State policymakers are considering a major reform of the tax code in North Carolina that could include a reduction in the corporate income tax rate. One rationale for doing so is the sense that the state’s competitiveness for economic development is being hampered by a corporate income tax rate that is too high relative to other states. An important question that arises is the extent to which the corporate income tax rate alone makes a big difference in business location and investment decisions? Or do businesses ultimately care about the total amount of taxes they will have to pay in a particular state? With respect to the latter, a soon to be released report suggests that the overall tax burden for businesses in North Carolina may actually be fairly low compared to other states.
Anderson Economic Group (AEG) uses a measure of tax burden that estimates the total amount of state and local taxes paid by businesses in relation to how much money is left after paying expenses. The tax burden ratio is calculated as total business taxes paid as a percentage of the total pre-tax operating margin in a state. AEG ranks all 50 states and Washington, DC based on this measure of tax burden. In the latest analysis, North Carolina has the 8th lowest tax burden in the U.S. based on 2011 data. Only Delaware, Oregon, Utah, Louisiana, Georgia, South Dakota, and Maryland have lower business tax burdens than North Carolina. The states with the highest business tax burdens are: Alaska, North Dakota, Wyoming, Vermont, West Virginia, Maine, Florida, Michigan, South Carolina, and New York.
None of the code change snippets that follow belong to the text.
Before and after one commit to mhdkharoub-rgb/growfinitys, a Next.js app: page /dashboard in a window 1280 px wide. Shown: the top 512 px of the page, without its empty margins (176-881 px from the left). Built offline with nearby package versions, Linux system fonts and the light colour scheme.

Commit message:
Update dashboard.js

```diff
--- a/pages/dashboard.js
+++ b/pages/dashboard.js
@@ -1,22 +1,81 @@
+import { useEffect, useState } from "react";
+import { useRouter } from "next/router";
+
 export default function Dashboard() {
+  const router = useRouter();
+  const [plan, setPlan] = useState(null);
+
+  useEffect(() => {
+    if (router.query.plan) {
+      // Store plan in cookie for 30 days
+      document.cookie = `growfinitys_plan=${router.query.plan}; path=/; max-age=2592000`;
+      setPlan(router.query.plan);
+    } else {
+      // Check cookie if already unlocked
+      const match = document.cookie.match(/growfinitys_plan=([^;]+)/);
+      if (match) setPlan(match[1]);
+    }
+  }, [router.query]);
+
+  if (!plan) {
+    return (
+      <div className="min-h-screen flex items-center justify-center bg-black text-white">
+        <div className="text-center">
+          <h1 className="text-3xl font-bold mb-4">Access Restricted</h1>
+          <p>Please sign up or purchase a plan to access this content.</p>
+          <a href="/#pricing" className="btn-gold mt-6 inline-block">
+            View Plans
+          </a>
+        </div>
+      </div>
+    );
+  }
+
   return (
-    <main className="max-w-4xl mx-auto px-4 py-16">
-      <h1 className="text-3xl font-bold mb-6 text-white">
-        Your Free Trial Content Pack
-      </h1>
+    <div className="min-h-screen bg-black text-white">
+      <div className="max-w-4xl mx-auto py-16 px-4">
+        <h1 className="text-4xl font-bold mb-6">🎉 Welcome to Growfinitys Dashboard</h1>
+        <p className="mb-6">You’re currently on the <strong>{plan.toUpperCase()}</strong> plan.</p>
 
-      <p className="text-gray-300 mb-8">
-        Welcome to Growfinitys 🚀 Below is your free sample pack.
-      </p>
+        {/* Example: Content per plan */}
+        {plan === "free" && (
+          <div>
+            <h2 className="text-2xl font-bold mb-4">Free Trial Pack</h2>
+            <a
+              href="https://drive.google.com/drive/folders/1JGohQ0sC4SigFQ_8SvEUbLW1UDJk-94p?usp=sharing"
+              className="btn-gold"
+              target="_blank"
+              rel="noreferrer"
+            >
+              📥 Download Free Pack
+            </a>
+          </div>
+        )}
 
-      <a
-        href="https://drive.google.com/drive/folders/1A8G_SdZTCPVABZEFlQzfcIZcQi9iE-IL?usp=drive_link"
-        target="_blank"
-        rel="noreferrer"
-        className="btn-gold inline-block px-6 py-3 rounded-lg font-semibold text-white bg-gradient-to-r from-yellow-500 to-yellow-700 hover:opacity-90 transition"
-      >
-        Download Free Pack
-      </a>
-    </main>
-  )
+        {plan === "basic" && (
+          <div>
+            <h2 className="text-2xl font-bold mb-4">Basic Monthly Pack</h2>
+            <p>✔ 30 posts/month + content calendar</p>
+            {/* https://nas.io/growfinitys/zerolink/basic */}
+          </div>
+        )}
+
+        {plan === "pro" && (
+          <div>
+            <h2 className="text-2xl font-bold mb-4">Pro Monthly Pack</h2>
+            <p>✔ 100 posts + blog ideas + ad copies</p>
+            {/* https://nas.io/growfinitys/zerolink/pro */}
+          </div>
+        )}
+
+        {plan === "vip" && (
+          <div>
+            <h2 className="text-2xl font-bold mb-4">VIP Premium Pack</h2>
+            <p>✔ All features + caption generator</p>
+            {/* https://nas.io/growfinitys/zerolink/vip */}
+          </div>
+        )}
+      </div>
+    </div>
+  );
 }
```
Interestingly, Texas, currently thought to be a leader in business competitiveness, ranks 17th among the states based on this particular measure of tax burden. Perhaps a closer look at the distribution of the different types of business taxes in each state will reveal some additional insights. AEG will release its full business tax burden report soon.
It is important to note that North Carolina’s position in the AEG state tax burden rankings is in stark contrast to that of some other state business tax studies. For example, the Tax Foundation’s State Business Tax Climate Index shows North Carolina as having the 7th worst tax climate for business among the 50 states. Methodological differences likely can explain some of the divergence in results between the two studies.